The term-limited governor could not seek reelection this year, and has accepted a job as the president of Purdue University that begins as soon as he leaves office. Consequently, Big Labor has had little opportunity to retaliate against Mr. Daniels. But Republican legislators who voted for Right to Work (not a single Democrat supported H.B.1001) are another story.
In a January 31 interview with the Munster-based Northwest Indiana Times, national AFL-CIO czar Richard Trumka bluntly threatened Hoosier legislators who had voted for Right to Work and other legislative and executive candidates who had been publicly supportive of the measure.
Mr. Trumka warned pro-Right to Work GOP gubernatorial candidate Mike Pence and others who had stood up to the union hierarchy that they “should expect heavy campaigning against them in the upcoming elections,” according to Times reporter Bowdeya Tweh. The burly union boss continued, “They will pay a price at the polls.”
A few months later, Wisconsinites went to the polls in special June 5 “recall” elections orchestrated by Organized Labor. In these elections, Richard Trumka and other union kingpins targeted GOP Badger State Gov. Scott Walker, Lt. Gov. Rebecca Kleefisch, and three state senators for successfully supporting a measure abolishing forced union dues for teachers and many other public employees. Known as Act 10 and adopted in early 2011, the measure also sharply limited the scope of government union monopoly bargaining.
Despite spending millions and millions of dollars, mostly forced dues and fees exacted from workers, in the recall elections, the union machine failed to unseat Mr. Walker, Ms. Kleefisch, and two of the three targeted senators. However, since union bigwigs had already engineered the recalls of two pro-Act 10 senators in August 2011, this single victory was enough to switch partisan control of the state Senate to the Democrat Party.

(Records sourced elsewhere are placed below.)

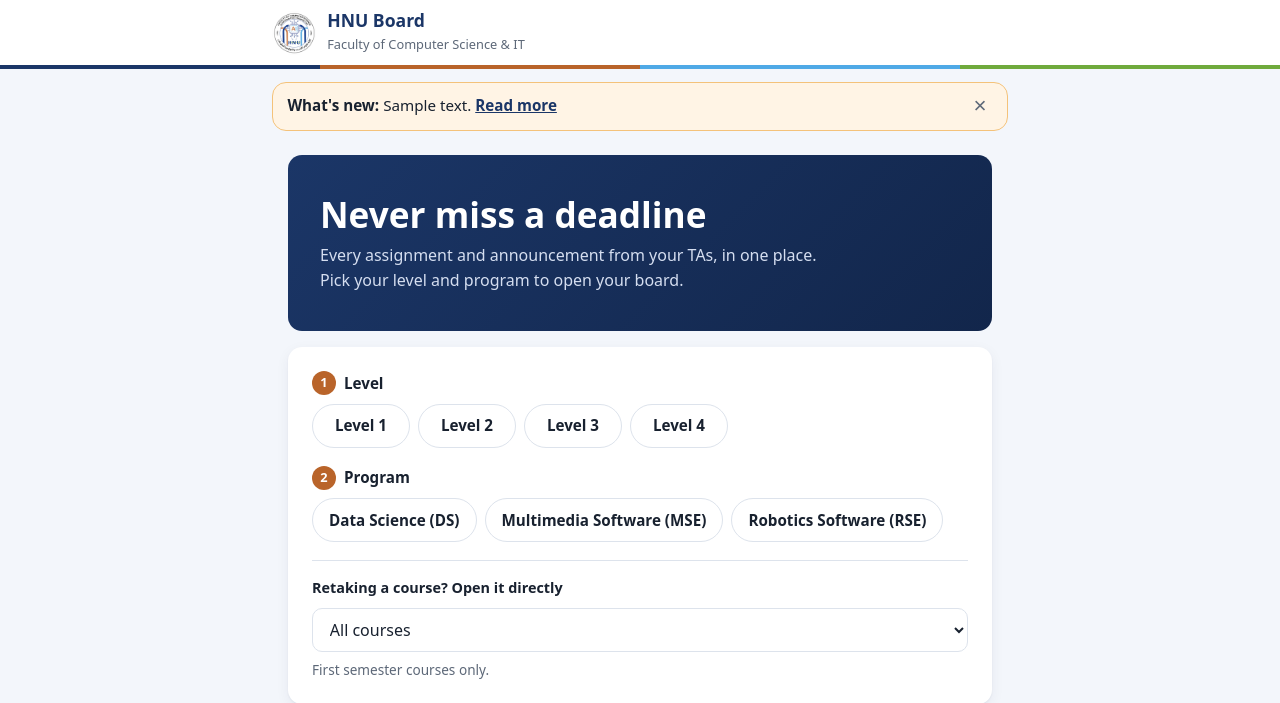
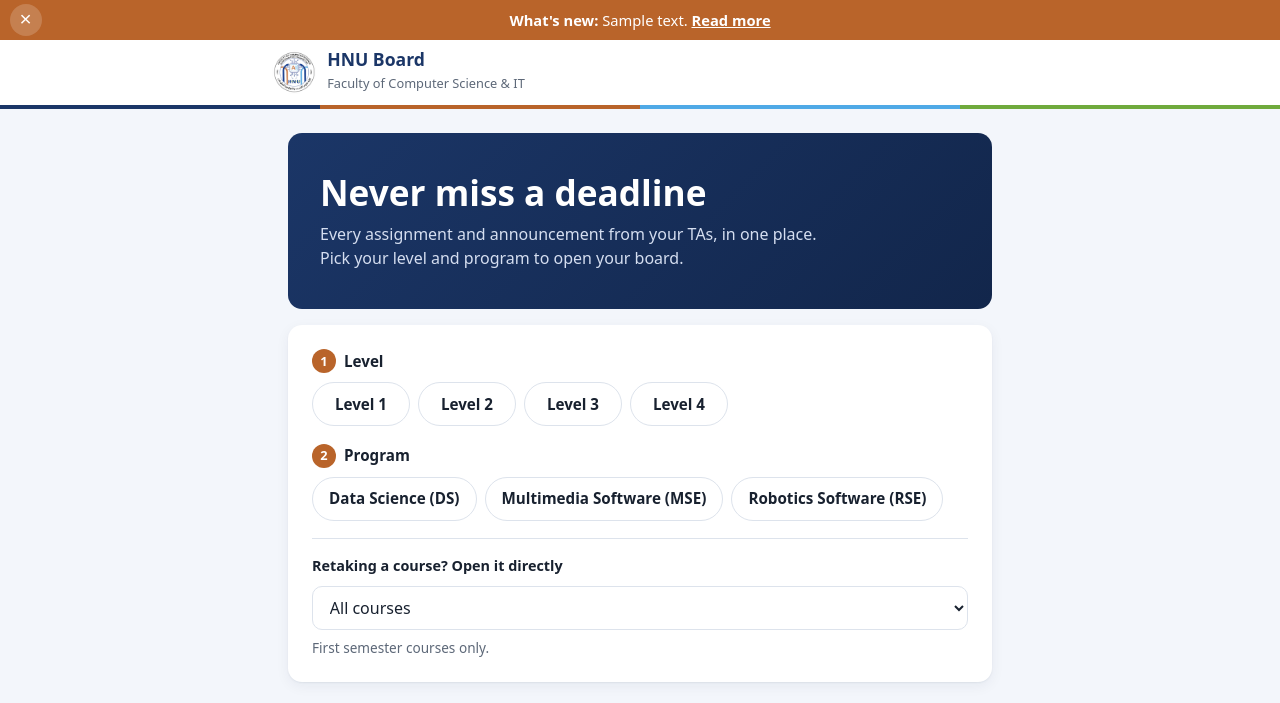
Before and after one commit to moustafasayed068/hnu-board, a Django app: page / in a window 1280 px wide. Shown: the top 703 px of the page. Run offline with Django 5.2, Linux system fonts and the light colour scheme; data comes from the database, SQL or seed files in the repository; tables that the repository leaves empty hold one stand-in row (values such as "Sample post").

Commit message:
announcement

```diff
--- a/board/static/board/site.css
+++ b/board/static/board/site.css
@@ -164,11 +164,20 @@ main { max-width: 46rem; margin: 0 auto; padding: 1rem 1rem 2rem; }
 /* ---- Links inside post text ---- */
 .prose a { color: var(--navy); overflow-wrap: anywhere; direction: ltr; unicode-bidi: isolate; }
 
-/* ---- "What's new" banner ---- */
+/* ---- "What's new" bar: full width at the very top, close button top-left ---- */
 .notice {
-  display: flex; align-items: flex-start; gap: 0.5rem; max-width: 46rem; width: calc(100% - 2rem); margin: 0.8rem auto 0;
-  padding: 0.7rem 0.9rem; background: #fff4e5; border: 1.5px solid #f4c27a; border-radius: var(--radius);
+  position: relative;
+  background: var(--orange);
+  color: #fff;
+  text-align: center;
+  padding: 0.6rem 2.8rem;
 }
-.notice p { flex: 1; font-size: 0.95rem; }
-.notice a { color: var(--navy); font-weight: 600; }
-.notice__close { border: 0; background: none; font-size: 1.4rem; line-height: 1; cursor: pointer; color: var(--muted); }
+.notice p { max-width: 46rem; margin: 0 auto; font-size: 0.92rem; line-height: 1.4; }
+.notice a { color: #fff; font-weight: 700; text-decoration: underline; }
+.notice__close {
+  position: absolute; top: 50%; left: 0.6rem; transform: translateY(-50%);
+  width: 2rem; height: 2rem; border: 0; border-radius: 50%;
+  background: rgba(255, 255, 255, 0.18); color: #fff;
+  font-size: 1.3rem; line-height: 1; cursor: pointer;
+}
+.notice__close:hover, .notice__close:focus-visible { background: rgba(255, 255, 255, 0.32); }
--- a/board/templates/board/base.html
+++ b/board/templates/board/base.html
@@ -19,6 +19,13 @@
   <link rel="stylesheet" href="{% static 'board/site.css' %}">
 </head>
 <body>
+  {% if site_notice %}
+  {# Announcement bar across the top, like a shop's offer bar. Closing it is remembered (notice.js). #}
+  <aside class="notice" data-notice="{{ site_notice.pk }}" role="status">
+    <button type="button" class="notice__close" aria-label="Close" hidden data-notice-close>&times;</button>
+    <p dir="auto"><strong>What's new:</strong> {{ site_notice.text }}{% if site_notice.link %} <a href="{{ site_notice.link }}" target="_blank" rel="noopener noreferrer">Read more</a>{% endif %}</p>
+  </aside>
+  {% endif %}
   <header class="site-header">
     <a class="brand" href="{% url 'board:list' %}">
       <img src="{% static 'board/faculty-logo.png' %}" alt="" width="44" height="44">
@@ -29,12 +36,6 @@
     </a>
   </header>
   <div class="stripe" aria-hidden="true"><i></i><i></i><i></i><i></i></div>
-  {% if site_notice %}
-  <aside class="notice" data-notice="{{ site_notice.pk }}" role="status">
-    <p dir="auto"><strong>What's new:</strong> {{ site_notice.text }}{% if site_notice.link %} <a href="{{ site_notice.link }}" target="_blank" rel="noopener noreferrer">Read more</a>{% endif %}</p>
-    <button type="button" class="notice__close" aria-label="Close" hidden data-notice-close>&times;</button>
-  </aside>
-  {% endif %}
   <main>
     {% block content %}{% endblock %}
   </main>
```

On June 6, Mr. Trumka warned legislative Right to Work supporters in the Badger State and elsewhere that “the movement of Wisconsin people that forced this election in the first place, the movement that successfully recalled three Republican state senators, is not going to go away.”
But the fact is that the citizens of Indiana and Wisconsin and other states in the Midwest and around the country overwhelmingly support Right to Work, and are strongly disinclined to punish politicians for curtailing union bosses’ monopoly privileges. And this week, Mr. Trumka’s crusade against legislators in Indiana and Wisconsin who have voted for statutes reining in Big Labor’s unwarranted power came to a halt, at least for the time being, with a whimper, rather than a bang.
Today, blogger Bruce Walker discussed the underreported Indiana and Wisconsin state election results on the American Thinker web site (see the link above for more information):
Remember how Democrats in Wisconsin recaptured the Wisconsin State Senate in the recall a few months ago? Well, Wisconsin Republicans gained three seats and control in the Wisconsin Senate while maintaining comfortably control of the Wisconsin House. Indiana passed a right-to-work law after the 2010 election, and big labor threatened revenge. What happened on Election Night 2012? Republicans won an open governorship and gained a whopping ten seats in the Indiana State House of Representatives, maintaining comfortable control of both legislative chambers.
These Right to Work victories happened, many readers will recall, even as Big Labor was grabbing a U.S. Senate seat in Indiana and carrying battleground state Wisconsin for union-label President Barack Obama.
The mainstream media seem to have forgotten that top bosses of the AFL-CIO and other unions were promising to secure revenge on pro-Right to Work state executive and legislative candidates in Indiana and Wisconsin this month. But the message should nevertheless be clear to elected officials in those and other states: If you stand up to Big Labor and pass a statute protecting employees’ Right to Work and/0r rolling back union officials’ monopoly-bargaining privileges, voters will reward you for the effort.